Itemized modification records:
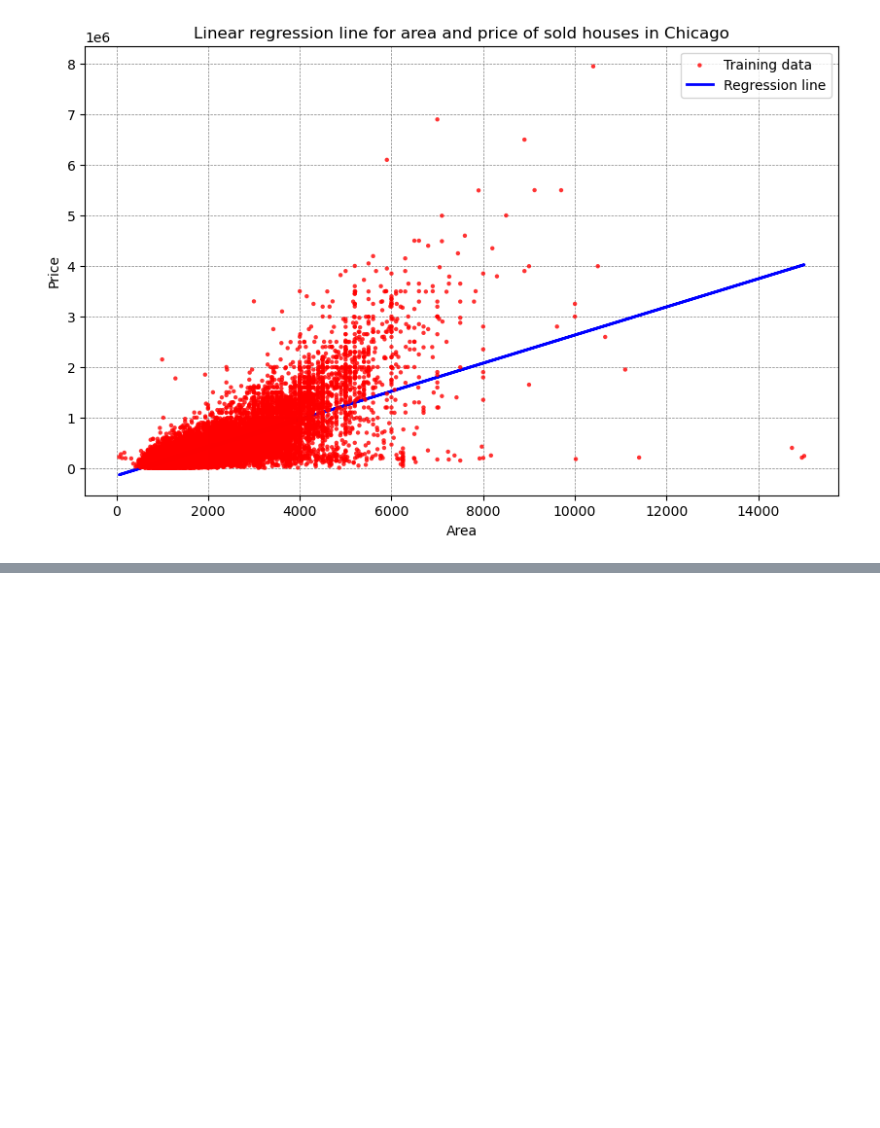
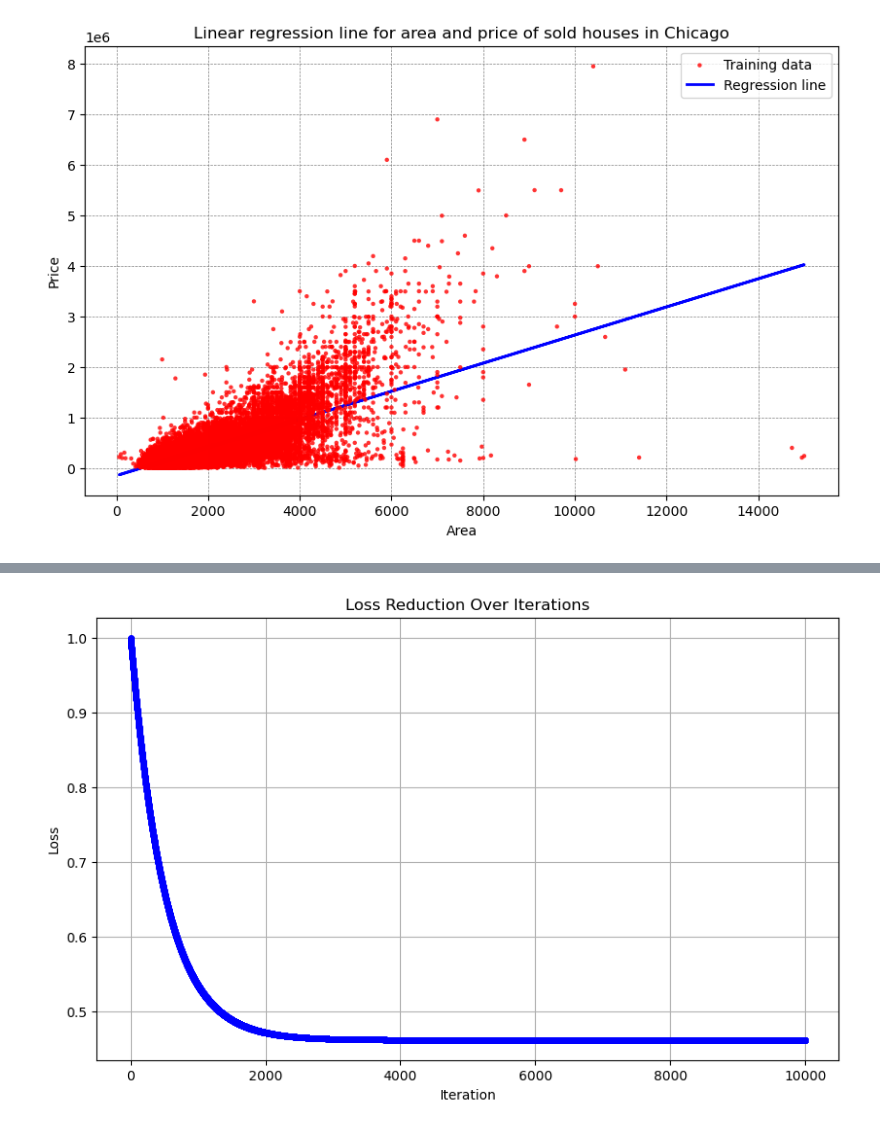
Before and after one commit to Keithsel/mas291-project, a Jupyter notebook: works/regression.ipynb, the cells around one changed output, grey strips where cells are left out. Cells and saved outputs as stored; diff of their text form; code cells hidden in the pictures; blank space fills up the shorter version.

```diff
--- a/works/regression.ipynb
+++ b/works/regression.ipynb
@@ -219,0 +278,10 @@ plt.show()
+# %%
+plt.figure(figsize=(10, 6))
+plt.plot(range(len(loss_history)), loss_history, 'b-o', markersize=4)
+plt.xlabel('Iteration')
+plt.ylabel('Loss')
+plt.title('Loss Reduction Over Iterations')
+plt.grid(True)
+plt.show()
+# %% [output]
+[figure, added]
```
Also changed, not shown: parts of 10 cells of this notebook.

* Problem to work on *
Search the data for "figure" and list every line in which it occurs.

* Response area *
+plt.figure(figsize=(10, 6))
+[figure, added]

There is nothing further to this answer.